  • b) They involve pronunciation, stress, elision, the use of short forms, the ubiquitous schwa and all that jazz , but focus on effective performance and progress is quick and observable – and can be permanent or at least long-lasting.

DO-3where I used a banal dialogue that happened to be in the students’ workbook to highlight the different spellings/pronunciation correspondences ( of the /ay/ phoneme)

      plus  2 DON'Ts

  • introducing the phonetic alphabet and transcribing words is taking it too far – beyond language learning and into linguistics! i. e., segregated activities such as the ones that focus on the past simple inflection (-ed) – well, I’m not so sure. Teachers may teach these “pronunciation macnuggets”, but  what evidence do we have that learners learn them?
  • Let students down about learning a language  where you can overcome to sound like you’re actually speaking a different language. That is, to partially get rid of your most remarkable accentual features. (upperintermediate)

Monday, June 6, 2016

1984-367 days and Thatcher is not for turning -Communities

Still the Enemy Within 

'The Enemy Within' is an award winning documentary that gives a unique insight into one of History's most dramatic events: the 1984-85 British Miners' Strike No experts. No Politicians. Thirty years on, this is the raw emotional story of those who drove Britain's longest strike. The film weaves stunningly edited archive footage of the strike and never before seen interviews with the real key players of the strike: the miners themselves, accompanied by a soulful, timely soundtrack. It is ultimately a universal tale of ordinary people standing up for what they believe in. It challenges us to look again at our past so that in the words of one miner 'we can still seek to do something about the future'.
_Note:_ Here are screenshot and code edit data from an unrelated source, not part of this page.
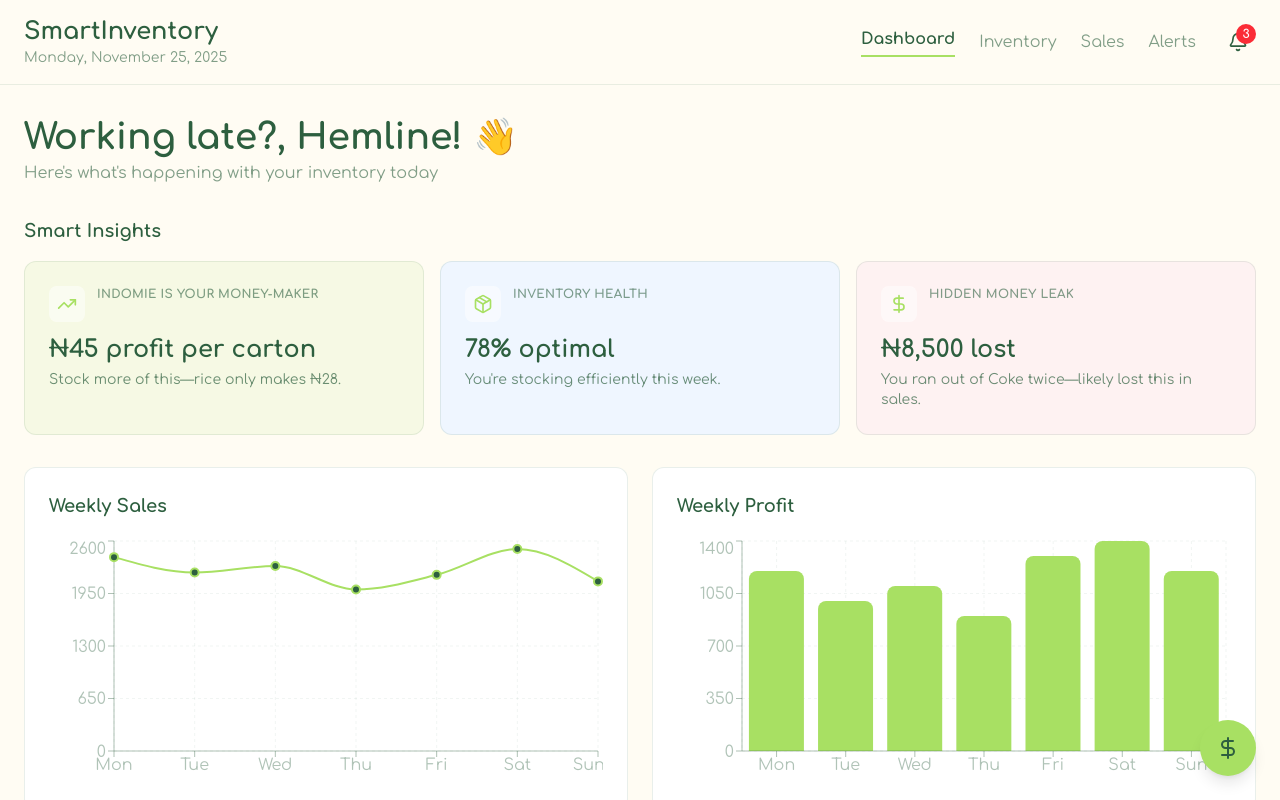
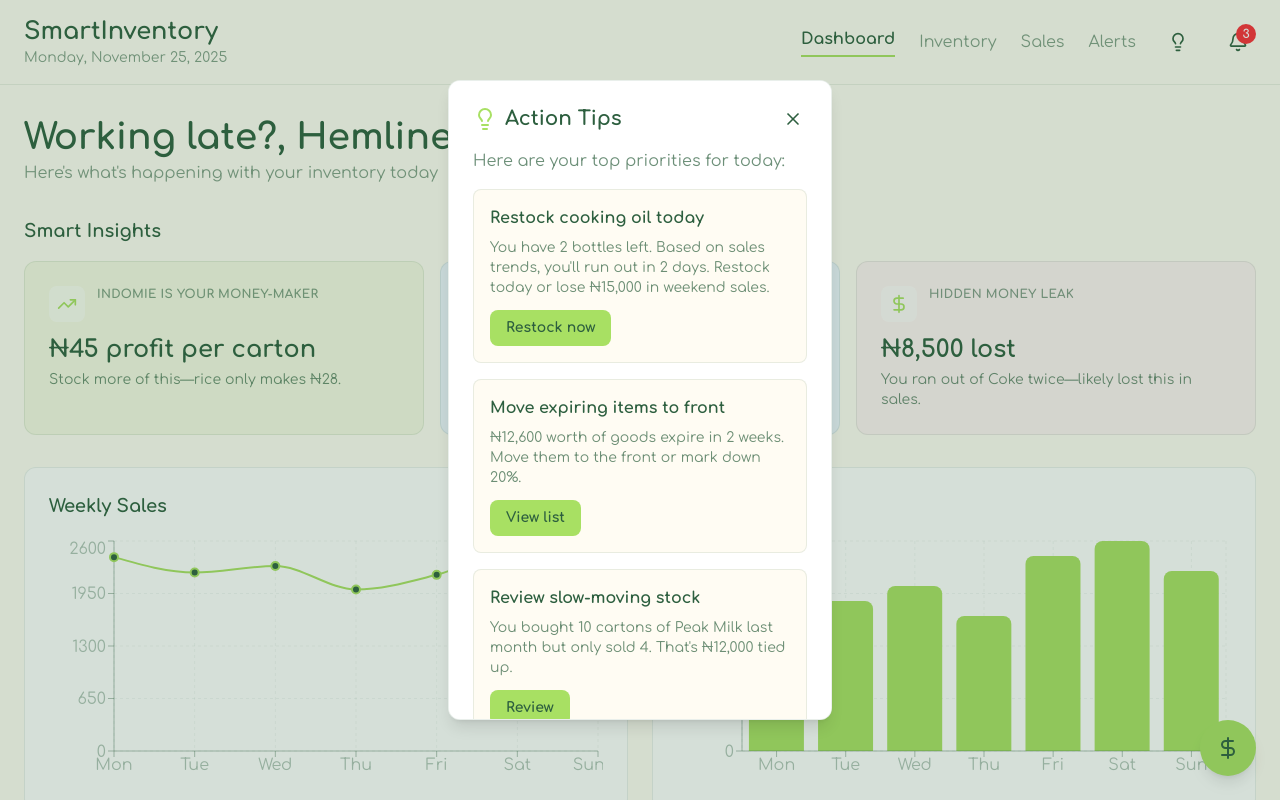
Before and after one commit to Incognitol07/smart-inventory, a Next.js app: page /dashboard in a window 1280 px wide. Shown: the top 800 px of the page. Built offline with nearby package versions, Linux system fonts and the light colour scheme.

Commit message:
feat: add Action Tips modal to dashboard for enhanced user guidance

```diff
--- /dev/null
+++ b/app/components/modals/ActionTipsModal.tsx
@@ -0,0 +1,113 @@
+"use client";
+
+import { motion, AnimatePresence } from "framer-motion";
+import { X, Lightbulb } from "lucide-react";
+
+interface ActionTipsModalProps {
+  isOpen: boolean;
+  onClose: () => void;
+}
+
+export default function ActionTipsModal({
+  isOpen,
+  onClose,
+}: ActionTipsModalProps) {
+  const tips = [
+    {
+      title: "Restock cooking oil today",
+      description:
+        "You have 2 bottles left. Based on sales trends, you'll run out in 2 days. Restock today or lose ₦15,000 in weekend sales.",
+      action: "Restock now",
+    },
+    {
+      title: "Move expiring items to front",
+      description:
+        "₦12,600 worth of goods expire in 2 weeks. Move them to the front or mark down 20%.",
+      action: "View list",
+    },
+    {
+      title: "Review slow-moving stock",
+      description:
+        "You bought 10 cartons of Peak Milk last month but only sold 4. That's ₦12,000 tied up.",
+      action: "Review",
+    },
+  ];
+
+  return (
+    <AnimatePresence>
+      {isOpen && (
+        <>
+          <motion.div
+            initial={{ opacity: 0 }}
+            animate={{ opacity: 1 }}
+            exit={{ opacity: 0 }}
+            onClick={onClose}
+            className="fixed inset-0 bg-deep-forest/20 z-50"
+          />
+          <motion.div
+            initial={{ opacity: 0, scale: 0.9 }}
+            animate={{ opacity: 1, scale: 1 }}
+            exit={{ opacity: 0, scale: 0.9 }}
+            className="fixed top-1/2 left-1/2 transform -translate-x-1/2 -translate-y-1/2 bg-white p-6 rounded-xl border border-deep-forest/10 shadow-lg z-50 w-96 max-h-[80vh] overflow-y-auto"
+          >
+            <div className="flex items-center justify-between mb-4">
+              <div className="flex items-center gap-2">
+                <Lightbulb size={24} className="text-granny-green" />
+                <h3 className="text-xl font-bold text-deep-forest">
+                  Action Tips
+                </h3>
+              </div>
+              <motion.button
+                whileHover={{ scale: 1.1 }}
+                whileTap={{ scale: 0.9 }}
+                onClick={onClose}
+                className="p-1 hover:bg-deep-forest/10 rounded"
+              >
+                <X size={20} className="text-deep-forest" />
+              </motion.button>
+            </div>
+            <p className="text-deep-forest/70 mb-4">
+              Here are your top priorities for today:
+            </p>
+            <div className="space-y-4">
+              {tips.map((tip, idx) => (
+                <motion.div
+                  key={idx}
+                  initial={{ opacity: 0, y: 10 }}
+                  animate={{ opacity: 1, y: 0 }}
+                  transition={{ delay: idx * 0.1 }}
+                  className="p-4 bg-cream rounded-lg border border-deep-forest/10"
+                >
+                  <h4 className="font-semibold text-deep-forest mb-2">
+                    {tip.title}
+                  </h4>
+                  <p className="text-deep-forest/70 text-sm mb-3">
+                    {tip.description}
+                  </p>
+                  <motion.button
+                    whileHover={{ scale: 1.05 }}
+                    whileTap={{ scale: 0.95 }}
+                    className="px-4 py-2 bg-granny-green text-deep-forest rounded-lg font-semibold text-sm"
+                  >
+                    {tip.action}
+                  </motion.button>
+                </motion.div>
+              ))}
+            </div>
+            <div className="flex gap-3 pt-4">
+              <motion.button
+                whileHover={{ scale: 1.05 }}
+                whileTap={{ scale: 0.95 }}
+                type="button"
+                onClick={onClose}
+                className="flex-1 border border-deep-forest/20 text-deep-forest py-3 rounded-lg font-semibold hover:bg-deep-forest/5"
+              >
+                Got it
+              </motion.button>
+            </div>
+          </motion.div>
+        </>
+      )}
+    </AnimatePresence>
+  );
+}
--- a/app/dashboard/page.tsx
+++ b/app/dashboard/page.tsx
@@ -2,7 +2,7 @@
 
 import { useState, useMemo } from "react";
 import { motion } from "framer-motion";
-import { TrendingUp, Package, DollarSign, Bell } from "lucide-react";
+import { TrendingUp, Package, DollarSign, Bell, Lightbulb } from "lucide-react";
 import {
   LineChart,
   Line,
@@ -18,6 +18,7 @@ import { useRouter } from "next/navigation";
 import QuickSaleModal from "../components/modals/QuickSaleModal";
 import RestockModal from "../components/modals/RestockModal";
 import NotificationsModal from "../components/modals/NotificationsModal";
+import ActionTipsModal from "../components/modals/ActionTipsModal";
 
 type TodoItem = {
   id: number;
@@ -134,6 +135,7 @@ export default function DashboardPage() {
   const [showNotifications, setShowNotifications] = useState(false);
   const [showQuickSale, setShowQuickSale] = useState(false);
   const [showRestockModal, setShowRestockModal] = useState(false);
+  const [showActionTips, setShowActionTips] = useState(true); // Show on first visit
   const [selectedAlert, setSelectedAlert] = useState<TodoItem | null>(null);
   const storeName = "Hemline";
   const greeting = useMemo(() => getTimeBasedGreeting(), []);
@@ -185,6 +187,15 @@ export default function DashboardPage() {
                 Alerts
               </button>
             </nav>
+            {/* Action Tips Button */}
+            <motion.button
+              whileHover={{ scale: 1.1 }}
+              whileTap={{ scale: 0.95 }}
+              onClick={() => setShowActionTips(true)}
+              className="p-2 hover:bg-deep-forest/5 rounded-full transition"
+            >
+              <Lightbulb size={20} className="text-deep-forest" />
+            </motion.button>
             {/* Notification Bell Icon */}
             <motion.button
               whileHover={{ scale: 1.1 }}
@@ -406,6 +417,12 @@ export default function DashboardPage() {
           // Handle restock submission
         }}
       />
+
+      {/* Action Tips Modal */}
+      <ActionTipsModal
+        isOpen={showActionTips}
+        onClose={() => setShowActionTips(false)}
+      />
     </div>
   );
 }
```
Watch the trailer (2:26) here:

Mike Simons presentant 

@EnemyWithin1984 al 


  Reaction to UK Premiere:

Connected to another lovely film about 
communities .... PRIDE -(2015)
in our blog: here


                   my choices: 

1- Gary Collinson - Sep 2014
The highest praise I can pay this film is that it helped to widen my political view on what happened during that year and understand how it affected the entire political landscape even up to today. If you get a chance to see Still the Enemy Within in the cinema or on its continued tour of the UK, no matter what your political view, I implore you to not miss the opportunity.

2- William Brownridge -Jan 2015 
 It’s a little bit shocking to see the extent to which the government would go to bring down the unions, all in favour of profit. It crushed the workforce, and still continues to have ripples in the economy. It’s a relevant warning to people now, as the question of what power the working class holds seems to be rising over and over. It’s possible to bring change, if we can only stand together.
– a documentary as gripping as a thriller  

3 -The Guardian -     4/5 stars

Peter Bradshaw  Oct 2014

Owen Gower’s film about striking miners is a heartfelt tribute to communities hammered by political forces

Owen Gower’s documentary about the striking miners of 1984 and 85 is as gripping as any thriller. Thirty years on, the strike looks like a civil war that turned into a siege, during which the insurgents were starved into submission. One side was ruthlessly strategic, able to mobilise well-trained, well-paid unformed battalions. It was overwhelmingly supported by the press – who accepted the view that farmers were allowed to be “uneconomic” – and bankers with the Johnson Matthey bailout. But not miners. The Conservative government planned nothing less than the emasculation of union power by abolishing the domestic coal industry, and was quite uninterested in what all those irredeemable non-Tory voters were supposed to do for a living afterwards.

Before the hostilities began, the miners had been bamboozled into creating the coal stockpile the government needed to ride out the big confrontation. Once the strike began, the National Union of Mineworkers lost two crucial battles: to picket Nottingham non-strikers, and to block power-plant coal supplies at Orgreave. TUC comrades failed to come out in sympathy in the autumn, and then a long, cruel winter set in as the strike crumbled. Gower’s film is a heartfelt tribute to the communities who were hammered by political, not economic, forces. They look bloodied, but unbowed.